:: INSTRUCTIONS TO FOLLOW ::
Select, from the data, each line where "AUFTRAG" occurs.
##############################
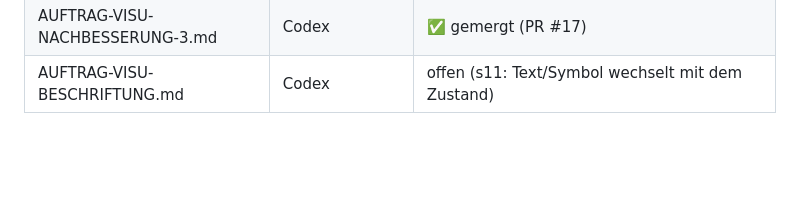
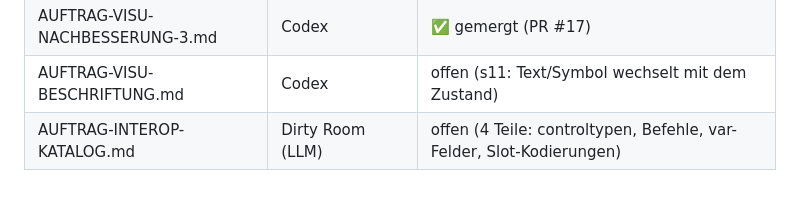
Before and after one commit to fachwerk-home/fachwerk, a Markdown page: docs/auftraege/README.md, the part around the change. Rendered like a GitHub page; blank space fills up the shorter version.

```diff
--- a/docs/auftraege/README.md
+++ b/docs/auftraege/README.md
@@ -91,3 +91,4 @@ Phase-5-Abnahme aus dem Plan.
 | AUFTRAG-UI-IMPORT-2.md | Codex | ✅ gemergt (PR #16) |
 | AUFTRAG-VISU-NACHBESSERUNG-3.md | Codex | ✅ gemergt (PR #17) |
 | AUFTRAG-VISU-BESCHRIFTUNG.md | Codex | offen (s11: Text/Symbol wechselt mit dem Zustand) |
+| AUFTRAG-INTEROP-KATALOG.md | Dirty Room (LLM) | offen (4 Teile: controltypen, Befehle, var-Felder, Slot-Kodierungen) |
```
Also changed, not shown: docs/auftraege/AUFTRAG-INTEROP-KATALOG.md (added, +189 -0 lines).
##############################
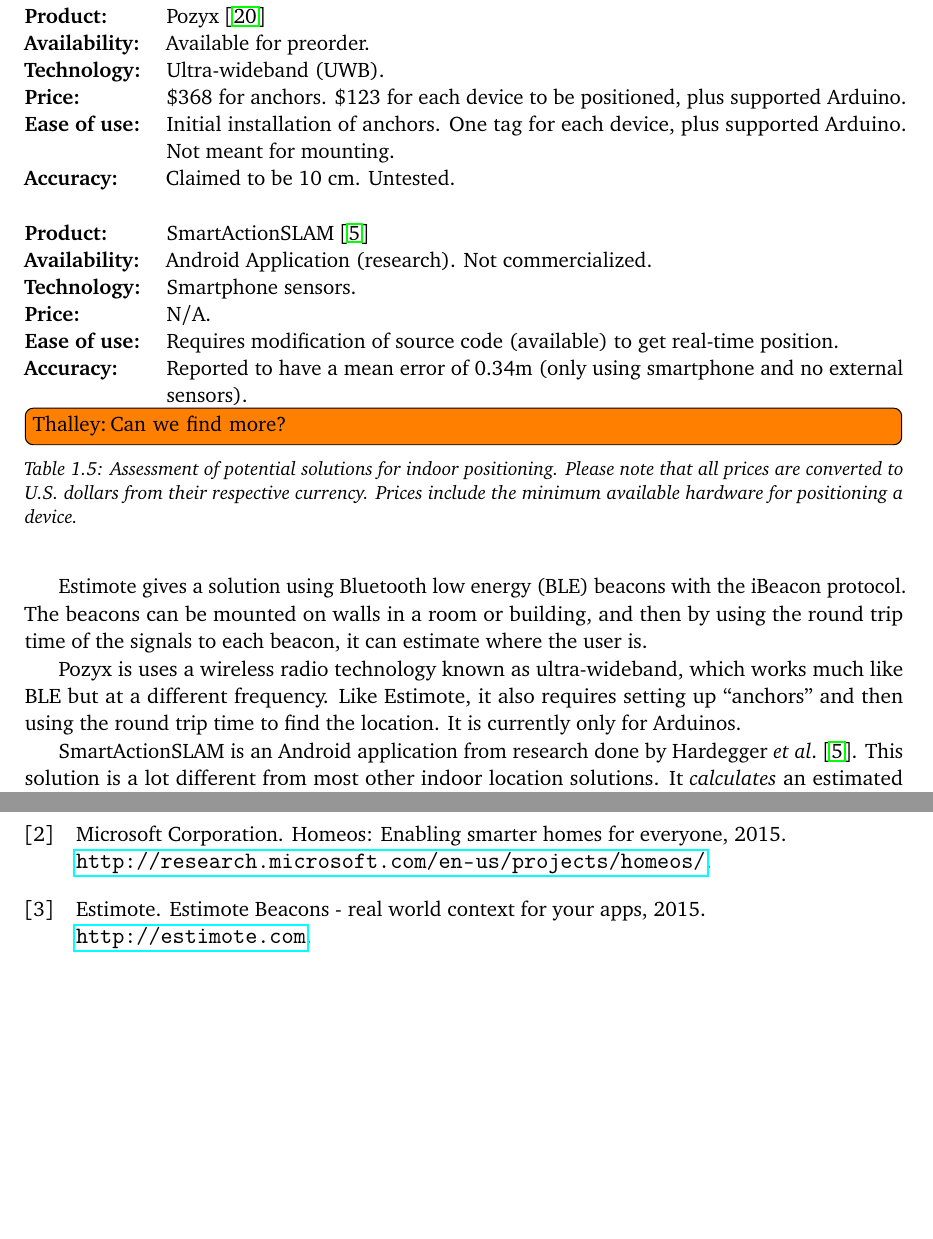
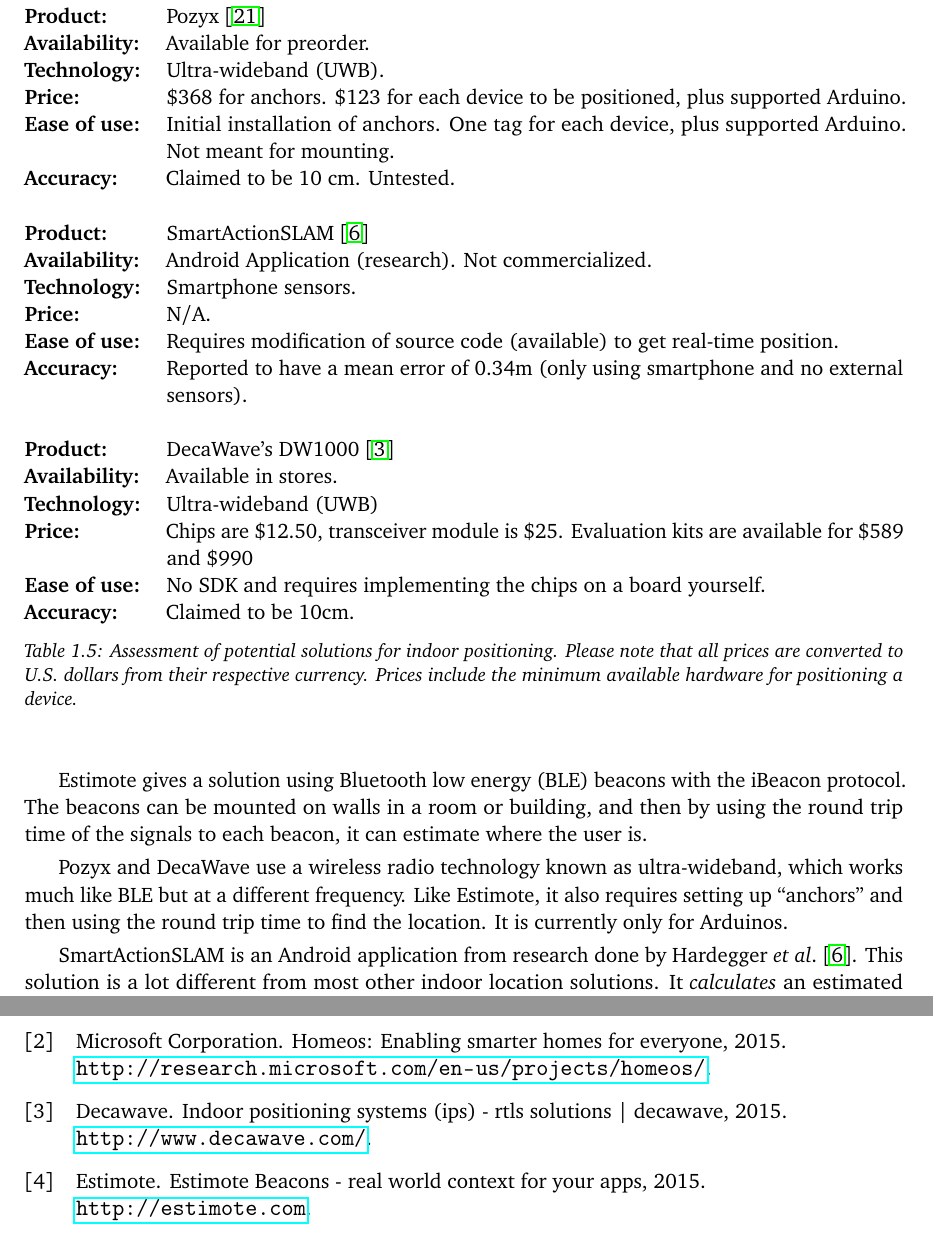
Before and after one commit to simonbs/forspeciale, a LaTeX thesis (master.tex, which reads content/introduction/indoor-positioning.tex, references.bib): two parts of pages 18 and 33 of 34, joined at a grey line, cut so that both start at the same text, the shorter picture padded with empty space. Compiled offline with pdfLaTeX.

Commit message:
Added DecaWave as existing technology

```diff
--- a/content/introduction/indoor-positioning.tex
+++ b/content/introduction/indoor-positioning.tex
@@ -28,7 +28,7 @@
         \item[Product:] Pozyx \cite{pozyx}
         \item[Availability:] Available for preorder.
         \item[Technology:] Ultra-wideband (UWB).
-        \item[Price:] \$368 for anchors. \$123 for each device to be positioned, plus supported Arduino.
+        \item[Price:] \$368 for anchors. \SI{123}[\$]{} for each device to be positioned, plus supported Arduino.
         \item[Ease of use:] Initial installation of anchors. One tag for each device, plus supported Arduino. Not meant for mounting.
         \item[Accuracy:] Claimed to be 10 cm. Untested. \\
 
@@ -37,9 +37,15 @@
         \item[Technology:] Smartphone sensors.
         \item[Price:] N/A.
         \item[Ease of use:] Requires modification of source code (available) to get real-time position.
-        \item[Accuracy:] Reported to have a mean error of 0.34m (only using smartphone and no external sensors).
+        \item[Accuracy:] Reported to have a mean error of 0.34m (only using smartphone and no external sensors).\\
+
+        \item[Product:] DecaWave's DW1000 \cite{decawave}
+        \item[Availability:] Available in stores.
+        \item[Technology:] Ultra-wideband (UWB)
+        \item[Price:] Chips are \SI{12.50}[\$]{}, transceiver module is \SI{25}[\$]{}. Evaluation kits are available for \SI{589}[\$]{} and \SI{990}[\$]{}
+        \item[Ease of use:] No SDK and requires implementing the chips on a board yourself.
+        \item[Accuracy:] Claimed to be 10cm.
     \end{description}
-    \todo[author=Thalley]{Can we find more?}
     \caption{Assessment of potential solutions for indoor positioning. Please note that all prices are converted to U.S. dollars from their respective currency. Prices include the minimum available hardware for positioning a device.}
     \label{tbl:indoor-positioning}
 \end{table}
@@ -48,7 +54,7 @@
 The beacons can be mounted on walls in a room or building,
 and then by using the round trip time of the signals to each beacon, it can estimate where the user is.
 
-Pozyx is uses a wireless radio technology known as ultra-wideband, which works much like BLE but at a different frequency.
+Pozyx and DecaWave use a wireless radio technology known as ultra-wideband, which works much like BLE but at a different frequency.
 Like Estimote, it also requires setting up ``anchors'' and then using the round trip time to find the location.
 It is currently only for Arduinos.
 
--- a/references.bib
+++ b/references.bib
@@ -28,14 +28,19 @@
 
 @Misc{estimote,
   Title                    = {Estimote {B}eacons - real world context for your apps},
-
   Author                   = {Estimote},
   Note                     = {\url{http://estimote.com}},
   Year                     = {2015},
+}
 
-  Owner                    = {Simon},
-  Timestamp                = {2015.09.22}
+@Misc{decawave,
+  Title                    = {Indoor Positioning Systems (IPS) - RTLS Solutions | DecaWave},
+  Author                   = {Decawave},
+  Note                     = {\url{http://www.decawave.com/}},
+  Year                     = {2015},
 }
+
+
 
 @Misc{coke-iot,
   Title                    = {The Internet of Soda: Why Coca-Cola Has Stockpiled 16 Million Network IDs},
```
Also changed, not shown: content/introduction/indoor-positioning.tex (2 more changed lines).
##############################
:: ANSWER FOR THIS EXERCISE ::
 | AUFTRAG-UI-IMPORT-2.md | Codex | ✅ gemergt (PR #16) |
 | AUFTRAG-VISU-NACHBESSERUNG-3.md | Codex | ✅ gemergt (PR #17) |
 | AUFTRAG-VISU-BESCHRIFTUNG.md | Codex | offen (s11: Text/Symbol wechselt mit dem Zustand) |
+| AUFTRAG-INTEROP-KATALOG.md | Dirty Room (LLM) | offen (4 Teile: controltypen, Befehle, var-Felder, Slot-Kodierungen) |
Also changed, not shown: docs/auftraege/AUFTRAG-INTEROP-KATALOG.md (added, +189 -0 lines).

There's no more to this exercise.